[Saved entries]
╔══
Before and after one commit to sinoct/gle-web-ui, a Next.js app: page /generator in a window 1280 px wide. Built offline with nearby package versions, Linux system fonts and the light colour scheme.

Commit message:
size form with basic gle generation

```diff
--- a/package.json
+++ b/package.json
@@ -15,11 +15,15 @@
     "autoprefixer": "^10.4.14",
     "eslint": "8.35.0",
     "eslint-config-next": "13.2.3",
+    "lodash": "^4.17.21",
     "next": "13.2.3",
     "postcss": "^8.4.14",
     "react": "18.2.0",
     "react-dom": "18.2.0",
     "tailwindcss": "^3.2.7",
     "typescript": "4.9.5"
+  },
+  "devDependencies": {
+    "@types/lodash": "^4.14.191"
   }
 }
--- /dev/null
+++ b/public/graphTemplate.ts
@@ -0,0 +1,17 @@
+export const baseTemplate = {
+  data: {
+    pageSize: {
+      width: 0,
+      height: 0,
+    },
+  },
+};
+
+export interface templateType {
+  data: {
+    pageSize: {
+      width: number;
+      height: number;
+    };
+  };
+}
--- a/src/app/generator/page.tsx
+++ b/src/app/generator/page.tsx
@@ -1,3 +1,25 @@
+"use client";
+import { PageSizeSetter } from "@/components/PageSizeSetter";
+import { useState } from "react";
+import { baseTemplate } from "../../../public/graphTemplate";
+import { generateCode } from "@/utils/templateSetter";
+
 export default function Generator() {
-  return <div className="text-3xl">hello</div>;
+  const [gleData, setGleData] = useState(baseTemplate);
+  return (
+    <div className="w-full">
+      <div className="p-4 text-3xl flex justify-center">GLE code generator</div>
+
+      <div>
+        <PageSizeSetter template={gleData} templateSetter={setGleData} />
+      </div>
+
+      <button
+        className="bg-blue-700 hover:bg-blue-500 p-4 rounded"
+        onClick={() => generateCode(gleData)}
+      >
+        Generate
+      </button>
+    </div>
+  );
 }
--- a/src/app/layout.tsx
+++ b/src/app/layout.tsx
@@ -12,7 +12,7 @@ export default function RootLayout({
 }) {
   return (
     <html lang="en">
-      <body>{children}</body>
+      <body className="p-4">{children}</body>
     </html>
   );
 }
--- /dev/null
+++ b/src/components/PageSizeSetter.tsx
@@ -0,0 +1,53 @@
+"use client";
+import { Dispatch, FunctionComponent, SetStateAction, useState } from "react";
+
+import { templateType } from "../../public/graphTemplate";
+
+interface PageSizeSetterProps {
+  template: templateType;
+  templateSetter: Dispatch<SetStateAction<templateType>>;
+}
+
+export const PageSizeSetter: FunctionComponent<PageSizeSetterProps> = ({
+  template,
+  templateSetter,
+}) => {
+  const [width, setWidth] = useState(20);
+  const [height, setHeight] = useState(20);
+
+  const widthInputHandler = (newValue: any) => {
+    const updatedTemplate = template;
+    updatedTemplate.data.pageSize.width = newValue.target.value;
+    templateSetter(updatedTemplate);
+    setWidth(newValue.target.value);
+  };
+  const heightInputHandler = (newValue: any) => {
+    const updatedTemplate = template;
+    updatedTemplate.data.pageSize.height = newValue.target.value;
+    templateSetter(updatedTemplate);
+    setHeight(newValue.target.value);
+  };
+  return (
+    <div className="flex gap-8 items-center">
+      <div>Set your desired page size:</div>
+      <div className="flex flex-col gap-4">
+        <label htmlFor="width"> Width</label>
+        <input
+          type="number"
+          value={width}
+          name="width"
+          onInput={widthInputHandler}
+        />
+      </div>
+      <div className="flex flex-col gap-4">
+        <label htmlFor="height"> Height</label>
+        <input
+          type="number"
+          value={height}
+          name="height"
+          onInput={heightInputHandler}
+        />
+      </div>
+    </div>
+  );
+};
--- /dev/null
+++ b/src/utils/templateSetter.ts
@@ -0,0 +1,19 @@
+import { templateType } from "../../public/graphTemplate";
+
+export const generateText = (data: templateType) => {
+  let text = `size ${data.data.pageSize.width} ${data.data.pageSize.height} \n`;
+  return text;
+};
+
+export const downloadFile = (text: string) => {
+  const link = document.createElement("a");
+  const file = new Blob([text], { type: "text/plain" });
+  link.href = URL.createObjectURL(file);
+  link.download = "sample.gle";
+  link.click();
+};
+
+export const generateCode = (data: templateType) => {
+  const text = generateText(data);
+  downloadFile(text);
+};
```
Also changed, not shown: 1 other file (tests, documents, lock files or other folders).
╚══
→ Task item
Pick out every line above that holds the word "useState" and copy it.

→ Solution to this problem
+import { useState } from "react";
+  const [gleData, setGleData] = useState(baseTemplate);
+import { Dispatch, FunctionComponent, SetStateAction, useState } from "react";
+  const [width, setWidth] = useState(20);
+  const [height, setHeight] = useState(20);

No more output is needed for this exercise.